Dining out is more popular than ever, so what better time than now to start your own restaurant business? Despite how easy it may look, running a successful catering business is tough, and there’s a lot that can go wrong. If you have the experience and interpersonal skills to run a thriving catering outlet, however, there’s no reason why you can’t build your reputation and turn a healthy profit. From creating the perfect ambience to designing your menu, here are three things to consider when opening a restaurant.
Atmosphere: Pay Attention to Details
A restaurant is a place where people come to relax and spend time with loved ones. Therefore, the atmosphere will determine whether people enjoy the experience and want to return. The setting should be clean and well decorated, your staff should be smiling, music should be soft and non-disruptive, and the lighting must create the ideal ambiance. If you’re new to the restaurant business or you feel you could use a refresh, spend some time at your favourite eateries and look around you. What is it about the setting that makes you want to be there? Make notes and use them to build the perfect atmosphere for your restaurant.
Reviews: Provide a Great Customer Experience
The difference between hospitality and retail is that people come to a restaurant or café to relax, and they expect to be looked after. Therefore, it’s your job to make sure your customers remember your restaurant for all the right reasons. Think about this before you open. How will you make sure the temperature is right in your restaurant? Should you invest in some comfortable pub furniture to help guests relax, or perhaps provide newspapers and magazines so lone diners have something to read?
Restaurants live or die by their reviews, so it’s crucial to make a good impression on your customers. It’s often said that a happy customer will tell one person about their experience, whereas an unhappy person will tell ten. It means you need to be attentive to your guests’ needs and respond quickly and professionally to any mishaps.
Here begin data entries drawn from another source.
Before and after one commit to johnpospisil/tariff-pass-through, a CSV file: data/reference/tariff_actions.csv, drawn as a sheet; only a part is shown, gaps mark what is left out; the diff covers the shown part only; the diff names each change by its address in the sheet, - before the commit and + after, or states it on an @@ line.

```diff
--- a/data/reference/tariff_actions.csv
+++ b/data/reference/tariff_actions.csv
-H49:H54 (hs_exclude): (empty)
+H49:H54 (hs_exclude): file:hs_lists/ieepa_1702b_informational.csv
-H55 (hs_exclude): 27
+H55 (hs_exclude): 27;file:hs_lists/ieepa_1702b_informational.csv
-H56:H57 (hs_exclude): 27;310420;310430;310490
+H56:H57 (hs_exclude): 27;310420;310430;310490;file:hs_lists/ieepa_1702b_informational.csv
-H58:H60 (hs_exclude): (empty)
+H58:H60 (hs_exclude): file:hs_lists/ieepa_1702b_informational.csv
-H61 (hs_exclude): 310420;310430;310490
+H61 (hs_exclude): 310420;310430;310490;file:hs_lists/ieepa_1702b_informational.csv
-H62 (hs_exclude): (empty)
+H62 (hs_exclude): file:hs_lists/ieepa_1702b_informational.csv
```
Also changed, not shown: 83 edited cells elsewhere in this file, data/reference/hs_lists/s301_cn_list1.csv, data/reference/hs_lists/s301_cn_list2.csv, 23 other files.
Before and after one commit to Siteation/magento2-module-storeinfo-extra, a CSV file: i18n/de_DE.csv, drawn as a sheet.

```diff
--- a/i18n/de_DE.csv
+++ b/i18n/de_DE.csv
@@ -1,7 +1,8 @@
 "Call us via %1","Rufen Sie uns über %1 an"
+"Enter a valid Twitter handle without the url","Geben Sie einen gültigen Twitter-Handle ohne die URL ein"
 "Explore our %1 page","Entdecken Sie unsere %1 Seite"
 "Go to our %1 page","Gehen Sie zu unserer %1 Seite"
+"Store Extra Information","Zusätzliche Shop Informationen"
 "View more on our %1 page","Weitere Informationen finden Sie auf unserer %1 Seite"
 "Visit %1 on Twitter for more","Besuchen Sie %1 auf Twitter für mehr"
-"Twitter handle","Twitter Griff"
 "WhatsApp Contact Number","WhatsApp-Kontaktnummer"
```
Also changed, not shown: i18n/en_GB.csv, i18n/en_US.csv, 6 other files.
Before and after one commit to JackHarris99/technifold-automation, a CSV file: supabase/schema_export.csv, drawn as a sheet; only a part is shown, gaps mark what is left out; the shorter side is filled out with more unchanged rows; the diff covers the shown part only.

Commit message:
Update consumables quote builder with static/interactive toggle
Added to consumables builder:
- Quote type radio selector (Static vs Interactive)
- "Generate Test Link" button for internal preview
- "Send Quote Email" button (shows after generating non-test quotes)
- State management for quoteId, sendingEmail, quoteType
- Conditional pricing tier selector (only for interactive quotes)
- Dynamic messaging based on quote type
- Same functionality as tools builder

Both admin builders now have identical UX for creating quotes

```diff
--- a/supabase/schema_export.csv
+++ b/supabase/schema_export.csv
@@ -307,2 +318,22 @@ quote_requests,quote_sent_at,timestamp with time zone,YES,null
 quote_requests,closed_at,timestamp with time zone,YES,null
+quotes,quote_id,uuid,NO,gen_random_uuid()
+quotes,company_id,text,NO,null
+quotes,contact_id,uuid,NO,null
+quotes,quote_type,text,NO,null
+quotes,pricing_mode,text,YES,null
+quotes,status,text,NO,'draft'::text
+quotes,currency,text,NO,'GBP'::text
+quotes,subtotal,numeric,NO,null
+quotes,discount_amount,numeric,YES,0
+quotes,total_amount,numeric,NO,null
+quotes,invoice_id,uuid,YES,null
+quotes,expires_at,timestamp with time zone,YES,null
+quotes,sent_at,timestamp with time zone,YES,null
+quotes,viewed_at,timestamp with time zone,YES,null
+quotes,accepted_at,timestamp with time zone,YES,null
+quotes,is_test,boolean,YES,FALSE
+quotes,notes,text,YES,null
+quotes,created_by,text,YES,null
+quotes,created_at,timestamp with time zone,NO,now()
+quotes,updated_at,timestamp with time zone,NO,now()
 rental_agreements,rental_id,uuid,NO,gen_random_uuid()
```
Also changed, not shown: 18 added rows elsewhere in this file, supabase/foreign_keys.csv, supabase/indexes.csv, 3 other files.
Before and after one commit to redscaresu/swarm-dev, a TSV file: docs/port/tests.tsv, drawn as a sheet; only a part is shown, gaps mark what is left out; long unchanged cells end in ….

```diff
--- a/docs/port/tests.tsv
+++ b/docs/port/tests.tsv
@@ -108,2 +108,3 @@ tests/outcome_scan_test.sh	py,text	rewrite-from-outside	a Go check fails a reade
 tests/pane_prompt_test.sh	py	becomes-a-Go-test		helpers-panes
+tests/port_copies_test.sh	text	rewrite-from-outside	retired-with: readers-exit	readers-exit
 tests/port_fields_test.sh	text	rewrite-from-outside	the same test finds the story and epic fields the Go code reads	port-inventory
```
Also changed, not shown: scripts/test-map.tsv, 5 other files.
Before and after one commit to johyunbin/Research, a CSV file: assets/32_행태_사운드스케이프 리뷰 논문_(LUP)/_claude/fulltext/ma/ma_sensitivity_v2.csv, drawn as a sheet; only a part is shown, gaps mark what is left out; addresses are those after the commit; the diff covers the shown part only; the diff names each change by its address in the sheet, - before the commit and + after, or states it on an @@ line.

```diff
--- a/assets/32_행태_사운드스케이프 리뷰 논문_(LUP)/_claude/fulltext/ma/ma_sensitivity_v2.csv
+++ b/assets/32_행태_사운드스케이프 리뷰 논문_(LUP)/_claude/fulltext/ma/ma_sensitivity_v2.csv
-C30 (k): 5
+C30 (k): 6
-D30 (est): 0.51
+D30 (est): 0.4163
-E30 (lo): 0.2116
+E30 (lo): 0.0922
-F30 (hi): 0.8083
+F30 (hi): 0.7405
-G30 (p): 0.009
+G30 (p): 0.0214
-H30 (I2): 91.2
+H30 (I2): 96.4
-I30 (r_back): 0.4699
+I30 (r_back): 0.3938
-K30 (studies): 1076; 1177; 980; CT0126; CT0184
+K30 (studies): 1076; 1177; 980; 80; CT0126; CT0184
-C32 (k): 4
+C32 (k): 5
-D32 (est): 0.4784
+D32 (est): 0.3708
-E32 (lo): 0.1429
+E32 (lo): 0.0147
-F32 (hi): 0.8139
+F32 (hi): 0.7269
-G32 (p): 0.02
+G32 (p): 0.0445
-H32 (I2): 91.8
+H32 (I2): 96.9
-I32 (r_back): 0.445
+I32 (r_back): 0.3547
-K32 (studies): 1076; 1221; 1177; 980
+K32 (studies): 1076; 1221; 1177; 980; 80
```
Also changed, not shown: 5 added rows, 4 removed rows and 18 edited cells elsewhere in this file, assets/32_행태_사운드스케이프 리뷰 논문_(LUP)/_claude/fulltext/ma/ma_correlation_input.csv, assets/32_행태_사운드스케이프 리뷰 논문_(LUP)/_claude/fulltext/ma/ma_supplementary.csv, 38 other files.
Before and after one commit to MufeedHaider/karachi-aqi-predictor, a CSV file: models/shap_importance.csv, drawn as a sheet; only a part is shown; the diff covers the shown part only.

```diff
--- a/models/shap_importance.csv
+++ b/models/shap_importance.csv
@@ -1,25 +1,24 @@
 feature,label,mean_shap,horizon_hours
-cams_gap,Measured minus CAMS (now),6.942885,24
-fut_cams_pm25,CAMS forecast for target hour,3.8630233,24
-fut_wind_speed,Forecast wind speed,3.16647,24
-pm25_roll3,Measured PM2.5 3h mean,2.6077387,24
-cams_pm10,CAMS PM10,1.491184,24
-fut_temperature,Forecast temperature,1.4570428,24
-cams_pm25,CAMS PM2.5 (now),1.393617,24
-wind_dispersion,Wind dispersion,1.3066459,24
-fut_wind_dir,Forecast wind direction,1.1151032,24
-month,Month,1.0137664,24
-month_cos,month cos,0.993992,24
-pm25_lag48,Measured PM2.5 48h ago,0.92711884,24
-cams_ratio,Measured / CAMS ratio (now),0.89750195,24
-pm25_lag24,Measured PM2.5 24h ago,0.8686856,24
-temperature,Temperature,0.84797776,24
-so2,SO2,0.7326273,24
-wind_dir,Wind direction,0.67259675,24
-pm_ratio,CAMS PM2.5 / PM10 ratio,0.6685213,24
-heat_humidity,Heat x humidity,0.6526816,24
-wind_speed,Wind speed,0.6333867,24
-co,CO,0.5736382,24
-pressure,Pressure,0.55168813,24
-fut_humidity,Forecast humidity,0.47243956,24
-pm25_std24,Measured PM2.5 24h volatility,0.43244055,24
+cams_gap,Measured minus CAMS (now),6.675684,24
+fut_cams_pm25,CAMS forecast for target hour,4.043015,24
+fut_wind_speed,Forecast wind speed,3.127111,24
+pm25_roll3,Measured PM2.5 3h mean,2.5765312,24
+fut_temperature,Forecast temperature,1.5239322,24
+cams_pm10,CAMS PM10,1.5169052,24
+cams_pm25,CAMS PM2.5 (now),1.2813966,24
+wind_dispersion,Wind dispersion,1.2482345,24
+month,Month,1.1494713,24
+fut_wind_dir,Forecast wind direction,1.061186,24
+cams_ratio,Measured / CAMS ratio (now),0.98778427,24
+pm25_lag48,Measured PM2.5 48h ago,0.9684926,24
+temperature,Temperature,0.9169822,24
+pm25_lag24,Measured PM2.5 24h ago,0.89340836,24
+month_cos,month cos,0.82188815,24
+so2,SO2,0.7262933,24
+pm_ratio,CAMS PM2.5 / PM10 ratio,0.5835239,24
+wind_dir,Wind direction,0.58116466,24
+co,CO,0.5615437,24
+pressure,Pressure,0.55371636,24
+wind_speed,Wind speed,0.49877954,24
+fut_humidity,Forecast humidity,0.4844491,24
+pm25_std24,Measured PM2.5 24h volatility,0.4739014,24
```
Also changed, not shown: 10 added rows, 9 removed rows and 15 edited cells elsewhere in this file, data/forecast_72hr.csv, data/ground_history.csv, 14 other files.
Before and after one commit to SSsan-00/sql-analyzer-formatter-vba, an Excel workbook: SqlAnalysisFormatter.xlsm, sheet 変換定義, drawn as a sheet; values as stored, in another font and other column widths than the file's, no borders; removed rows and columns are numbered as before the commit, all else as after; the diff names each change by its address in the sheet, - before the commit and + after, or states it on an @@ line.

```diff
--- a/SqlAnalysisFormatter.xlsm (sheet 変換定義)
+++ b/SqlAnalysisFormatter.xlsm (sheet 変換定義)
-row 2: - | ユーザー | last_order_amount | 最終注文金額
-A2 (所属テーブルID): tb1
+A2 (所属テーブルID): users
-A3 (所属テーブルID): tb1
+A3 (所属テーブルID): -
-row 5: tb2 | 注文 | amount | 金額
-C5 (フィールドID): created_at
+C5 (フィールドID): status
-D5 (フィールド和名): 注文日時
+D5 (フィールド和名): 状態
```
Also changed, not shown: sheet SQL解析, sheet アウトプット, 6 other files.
Menu: Small and Inclusive Is Key
If you’re just getting started in the industry, you’ll want to make your menu as small, yet inclusive, as possible. If what you offer is too broad, people will be confused about what food you serve and will likely be overwhelmed by choice. A large menu will also put a strain on your kitchen, which could lead to long wait times and unhappy customers. Therefore it’s best to stick to five starters, five or six main courses and five desserts.
You should still appeal to a target market and price your menu accordingly, but you don’t want to exclude any major groups from your clientele. For instance, these days it’s advisable to have at least one vegan and one vegetarian option on the menu, and you should be able to cater to other dietary requirements, too. You might also want to offer a children’s menu and a set menu for business lunches.